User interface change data

□ □ □ □

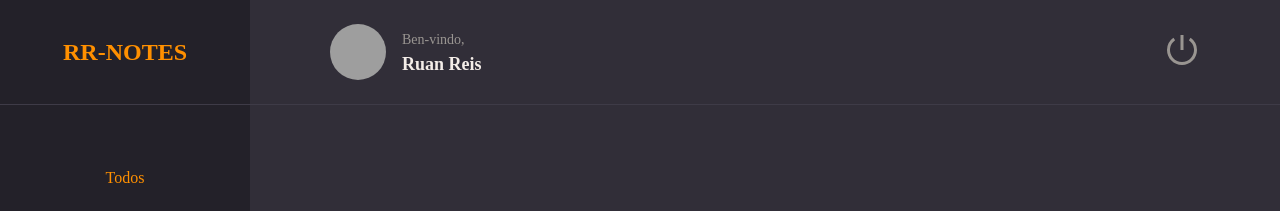
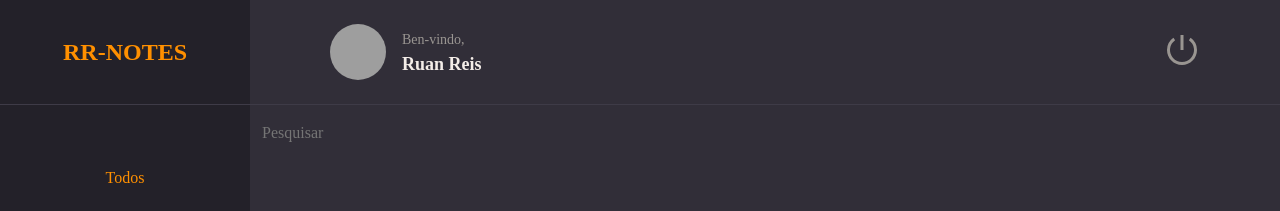
Before and after one commit to Limb00z/rr-notes, a React (Vite) app: page / in a window 1280 px wide. Shown: the top 211 px of the page. Built offline with nearby package versions, Linux system fonts and the light colour scheme; grey boxes are pictures that could not be loaded.

Commit message:
Criando e aplicando o Input em Search

```diff
--- /dev/null
+++ b/src/components/Input/index.jsx
@@ -0,0 +1,13 @@
+import { Container } from "./styles";
+
+// eslint-disable-next-line react/prop-types
+export function Input({icon:Icon, ...rest}) {
+    return (
+        <Container>
+            {Icon && <Icon size={20} />}
+            <input {...rest}/>
+
+        </Container>
+
+    )
+}
--- /dev/null
+++ b/src/components/Input/styles.js
@@ -0,0 +1,33 @@
+import styled from "styled-components";
+
+export const Container = styled.div`
+    width: 100%;
+    display:Flex;
+    align-items: center;
+
+    background-color: ${({theme}) => theme.COLORS.BRACKGROUND_900} ;
+    color: ${({theme}) => theme.COLORS.GRAY_300};
+
+    margin-bottom: 8px;
+    border-radius: 10px;
+
+    >input{
+        height: 56px;
+        width: 100%;
+
+        padding: 12px;
+
+        color: ${({ theme }) => theme.COLORS.WHITE};
+        background: transparent;
+        border: 0;
+
+        &:placeholder{
+            ${({theme}) => theme.COLORS.GRAY_300}
+        }
+
+        >svg{
+            margin-left: 16px;
+        }
+    }
+
+`;
--- a/src/pages/Home/index.jsx
+++ b/src/pages/Home/index.jsx
@@ -3,6 +3,7 @@
 import { Container, Brand, Menu, Search, Content, NewNote } from './styles';
 
 import {Header} from '../../components/Header'
+import {Input} from '../../components/Input'
 import {ButtonText} from '../../components/ButtonText'
 
 export function Home() {
@@ -21,7 +22,7 @@
             </Menu>
 
             <Search>
-
+                <Input placeholder="Pesquisar"/>
             </Search>
 
             <Content>
```
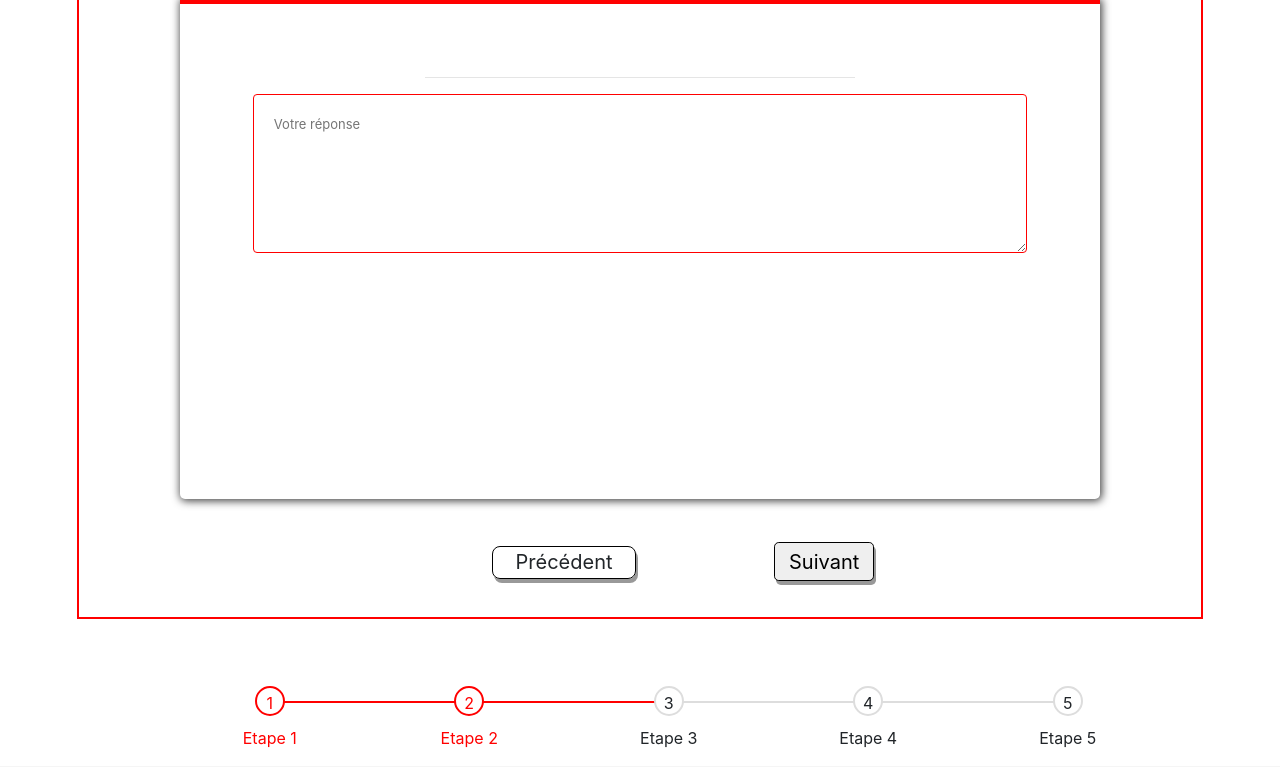
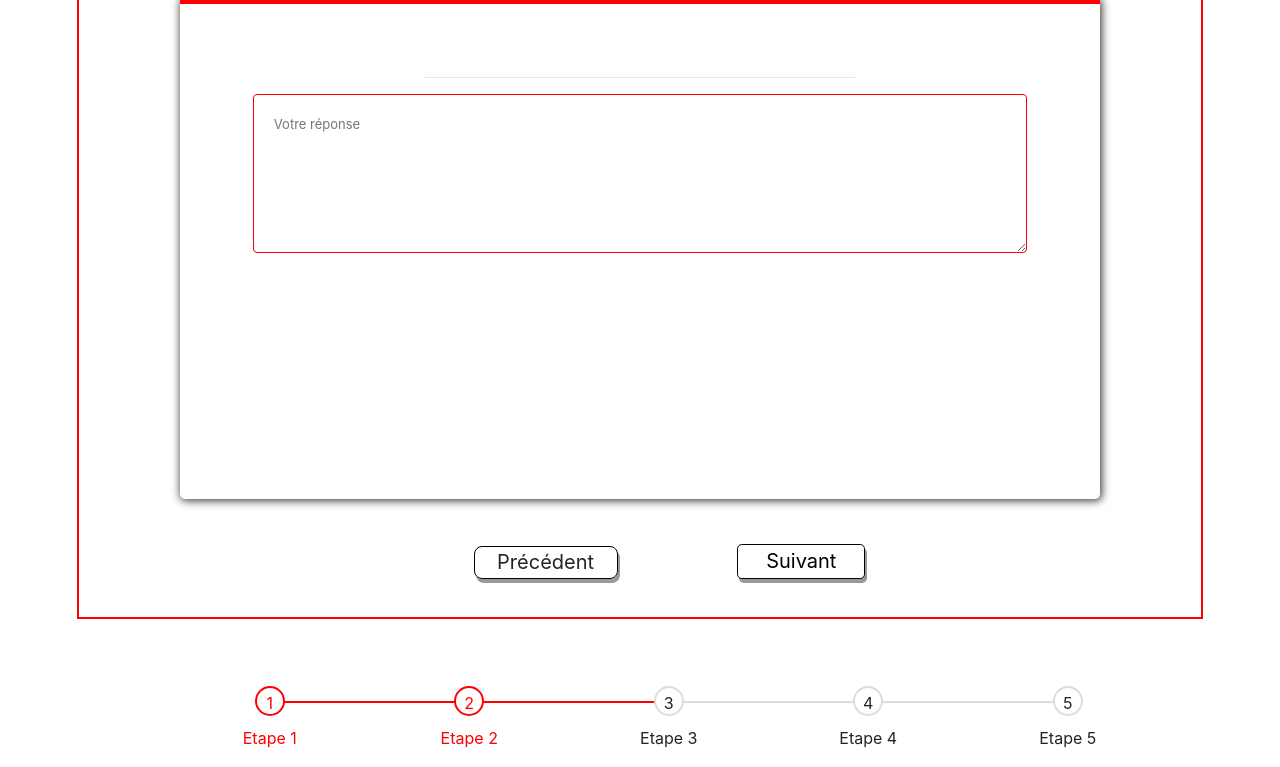
Before and after one commit to Mat08251/Projet-inscription-simplon, a PHP site: page /php/page2-formulaire.php in a window 1280 px wide; the page is wider, and only the part inside the window is pictured. Shown: the part 1990-2757 px from the top of that part. Run offline with PHP 8.4, Linux system fonts and the light colour scheme; the visitor is signed in with stand-in values (Sample User, id 1); data that the repository does not hold is empty; some libraries are stand-ins or nearby versions.

Commit message:
page2 du formaulaire bouton finaux

```diff
--- a/css/stylepage2.css
+++ b/css/stylepage2.css
@@ -29,7 +29,7 @@ h3
 
 .div_titre_formation {
     grid-column:1/49;
-    grid-row: 1/8;
+    grid-row: 1/6;
     background-color: rgb(219, 9, 9);
     color: white;
     box-shadow: 10px 10px 10px 5px gray;
@@ -135,7 +135,7 @@ hr
 
 .bouton-precedent {
     display: inline;
-    margin-left: 14.5%;
+    margin-left: 12.5%;
     padding: 0.6%;
     border: 1px solid black;
     border-radius: 8px 8px;
@@ -144,10 +144,11 @@ hr
 
 .bouton-suivant {
    display: inline;
-    margin-left: 14.5%;
-    padding: 0.4%!important;
-    width: 100px;
+    margin-left: 12.5%;
+    padding: 0.2%!important;
+    width: 128px;
     border: 1px solid black;
+    background-color: white;
     border-radius: 8px 8px;
     box-shadow: 2px 4px 0px 0px rgb(153, 153, 153);
 }
```
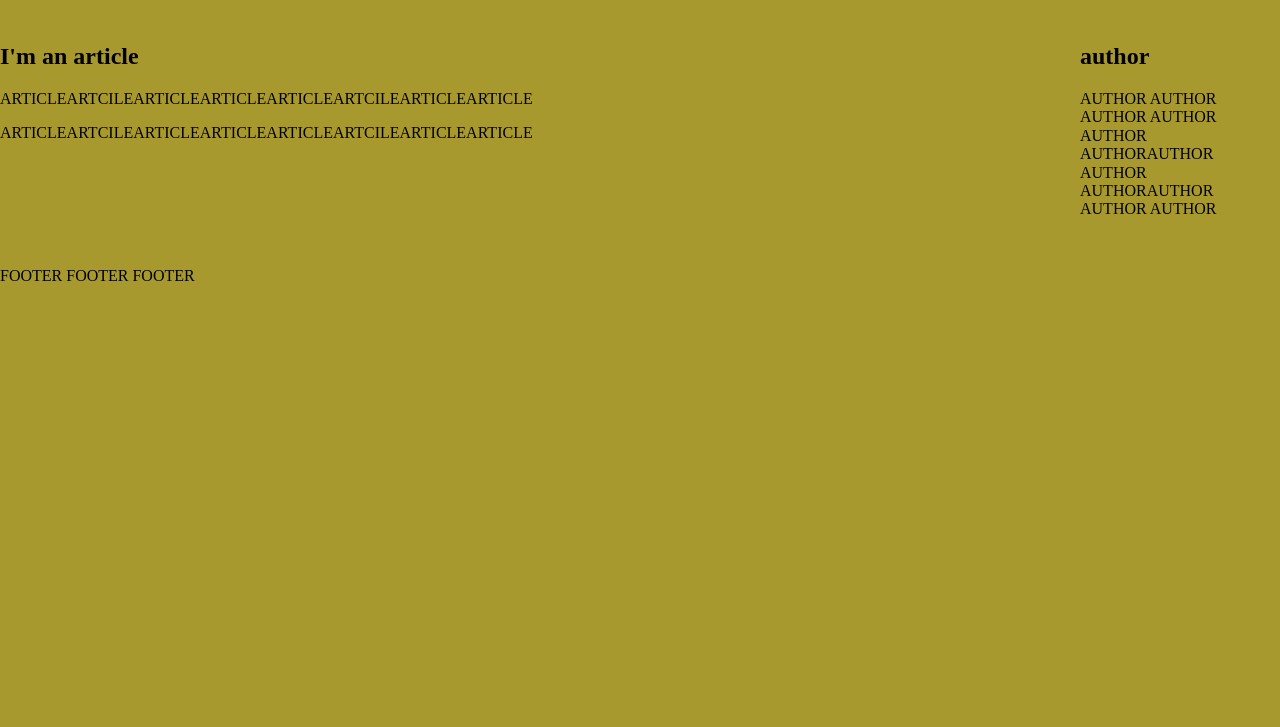
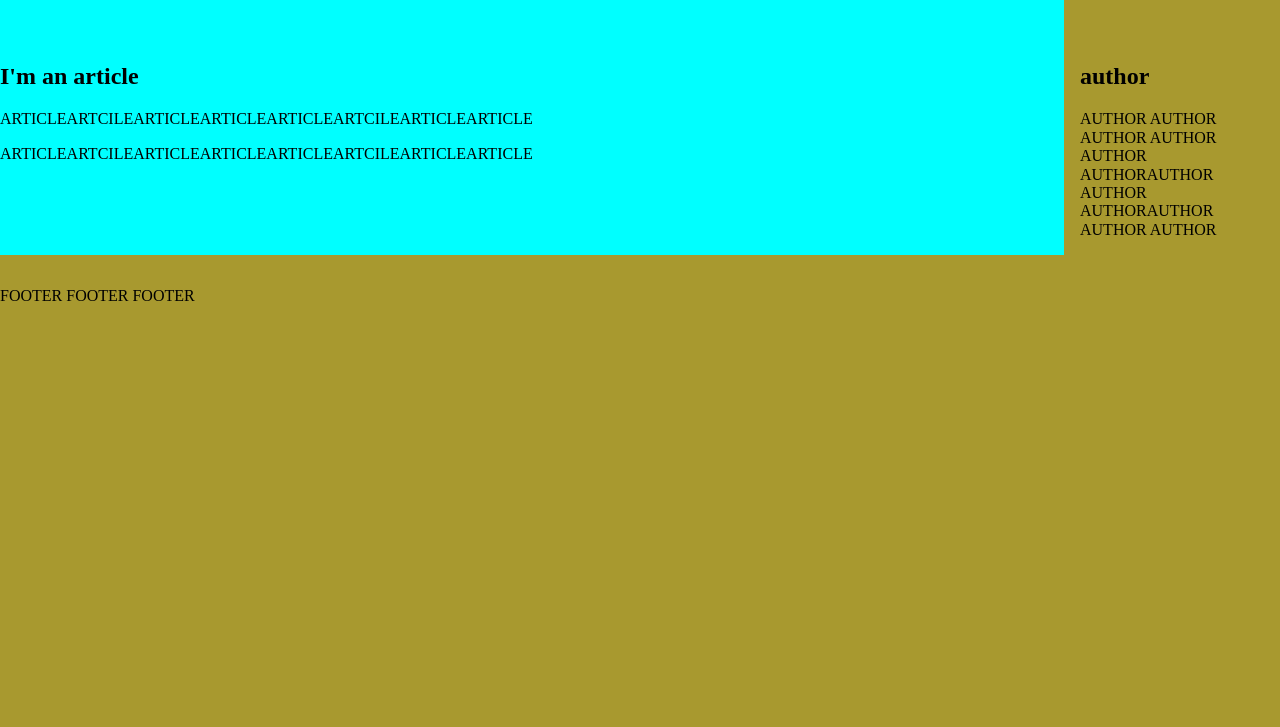
Before and after one commit to WojciechMiedziarek/GRID-learning, a plain HTML site: page index.html in a window 1280 px wide. Shown: the part 73-800 px from the top of the page. Drawn offline with Linux system fonts and the light colour scheme.

Commit message:
06.12.22

```diff
--- a/style.css
+++ b/style.css
@@ -19,6 +19,7 @@ html {
     grid-template-columns: 1fr 50px 200px;
     column-gap: 16px;
     row-gap: 16px;
+    grid-template-rows: 100px;
 }
 .body {
   background: rgb(168, 153, 47);
@@ -26,7 +27,8 @@ html {
 }
 
 .header {
-  grid-area: header;
+ background-color: aqua;
+grid-area: 1/1/3/3;
 }
 
 .article {
```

□ □ □ □

Required action
Without the pictures, restate all the entries above exactly.

Task solution
Before and after one commit to Limb00z/rr-notes, a React (Vite) app: page / in a window 1280 px wide. Shown: the top 211 px of the page. Built offline with nearby package versions, Linux system fonts and the light colour scheme; grey boxes are pictures that could not be loaded.

Commit message:
Criando e aplicando o Input em Search

```diff
--- /dev/null
+++ b/src/components/Input/index.jsx
@@ -0,0 +1,13 @@
+import { Container } from "./styles";
+
+// eslint-disable-next-line react/prop-types
+export function Input({icon:Icon, ...rest}) {
+    return (
+        <Container>
+            {Icon && <Icon size={20} />}
+            <input {...rest}/>
+
+        </Container>
+
+    )
+}
--- /dev/null
+++ b/src/components/Input/styles.js
@@ -0,0 +1,33 @@
+import styled from "styled-components";
+
+export const Container = styled.div`
+    width: 100%;
+    display:Flex;
+    align-items: center;
+
+    background-color: ${({theme}) => theme.COLORS.BRACKGROUND_900} ;
+    color: ${({theme}) => theme.COLORS.GRAY_300};
+
+    margin-bottom: 8px;
+    border-radius: 10px;
+
+    >input{
+        height: 56px;
+        width: 100%;
+
+        padding: 12px;
+
+        color: ${({ theme }) => theme.COLORS.WHITE};
+        background: transparent;
+        border: 0;
+
+        &:placeholder{
+            ${({theme}) => theme.COLORS.GRAY_300}
+        }
+
+        >svg{
+            margin-left: 16px;
+        }
+    }
+
+`;
--- a/src/pages/Home/index.jsx
+++ b/src/pages/Home/index.jsx
@@ -3,6 +3,7 @@
 import { Container, Brand, Menu, Search, Content, NewNote } from './styles';
 
 import {Header} from '../../components/Header'
+import {Input} from '../../components/Input'
 import {ButtonText} from '../../components/ButtonText'
 
 export function Home() {
@@ -21,7 +22,7 @@
             </Menu>
 
             <Search>
-
+                <Input placeholder="Pesquisar"/>
             </Search>
 
             <Content>
```
Before and after one commit to Mat08251/Projet-inscription-simplon, a PHP site: page /php/page2-formulaire.php in a window 1280 px wide; the page is wider, and only the part inside the window is pictured. Shown: the part 1990-2757 px from the top of that part. Run offline with PHP 8.4, Linux system fonts and the light colour scheme; the visitor is signed in with stand-in values (Sample User, id 1); data that the repository does not hold is empty; some libraries are stand-ins or nearby versions.

Commit message:
page2 du formaulaire bouton finaux

```diff
--- a/css/stylepage2.css
+++ b/css/stylepage2.css
@@ -29,7 +29,7 @@ h3
 
 .div_titre_formation {
     grid-column:1/49;
-    grid-row: 1/8;
+    grid-row: 1/6;
     background-color: rgb(219, 9, 9);
     color: white;
     box-shadow: 10px 10px 10px 5px gray;
@@ -135,7 +135,7 @@ hr
 
 .bouton-precedent {
     display: inline;
-    margin-left: 14.5%;
+    margin-left: 12.5%;
     padding: 0.6%;
     border: 1px solid black;
     border-radius: 8px 8px;
@@ -144,10 +144,11 @@ hr
 
 .bouton-suivant {
    display: inline;
-    margin-left: 14.5%;
-    padding: 0.4%!important;
-    width: 100px;
+    margin-left: 12.5%;
+    padding: 0.2%!important;
+    width: 128px;
     border: 1px solid black;
+    background-color: white;
     border-radius: 8px 8px;
     box-shadow: 2px 4px 0px 0px rgb(153, 153, 153);
 }
```
Before and after one commit to WojciechMiedziarek/GRID-learning, a plain HTML site: page index.html in a window 1280 px wide. Shown: the part 73-800 px from the top of the page. Drawn offline with Linux system fonts and the light colour scheme.

Commit message:
06.12.22

```diff
--- a/style.css
+++ b/style.css
@@ -19,6 +19,7 @@ html {
     grid-template-columns: 1fr 50px 200px;
     column-gap: 16px;
     row-gap: 16px;
+    grid-template-rows: 100px;
 }
 .body {
   background: rgb(168, 153, 47);
@@ -26,7 +27,8 @@ html {
 }
 
 .header {
-  grid-area: header;
+ background-color: aqua;
+grid-area: 1/1/3/3;
 }
 
 .article {
```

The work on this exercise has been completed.